[PROBLEM DESCRIPTION] Check each line of the data below for the string "repo". Then give the number of lines that have it, without anything else.

[THE DATA]
==============================

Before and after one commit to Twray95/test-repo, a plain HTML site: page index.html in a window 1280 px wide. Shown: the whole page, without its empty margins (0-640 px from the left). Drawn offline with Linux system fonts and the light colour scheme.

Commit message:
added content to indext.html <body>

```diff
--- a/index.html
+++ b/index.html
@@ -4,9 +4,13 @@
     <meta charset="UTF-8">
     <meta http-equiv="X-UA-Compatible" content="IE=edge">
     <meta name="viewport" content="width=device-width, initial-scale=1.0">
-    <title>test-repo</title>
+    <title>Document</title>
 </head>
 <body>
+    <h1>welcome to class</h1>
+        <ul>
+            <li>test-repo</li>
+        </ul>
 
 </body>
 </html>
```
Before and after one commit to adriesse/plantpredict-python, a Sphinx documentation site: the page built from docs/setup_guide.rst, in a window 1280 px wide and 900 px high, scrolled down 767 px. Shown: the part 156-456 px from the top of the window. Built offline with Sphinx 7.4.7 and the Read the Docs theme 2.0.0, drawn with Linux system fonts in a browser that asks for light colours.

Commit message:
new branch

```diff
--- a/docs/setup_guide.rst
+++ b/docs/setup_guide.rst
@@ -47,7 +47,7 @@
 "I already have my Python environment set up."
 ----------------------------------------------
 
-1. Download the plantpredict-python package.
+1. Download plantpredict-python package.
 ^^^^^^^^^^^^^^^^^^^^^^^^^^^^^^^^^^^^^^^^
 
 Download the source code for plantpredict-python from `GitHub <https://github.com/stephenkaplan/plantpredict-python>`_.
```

==============================

[RESPONSE TO THE EXERCISE] 3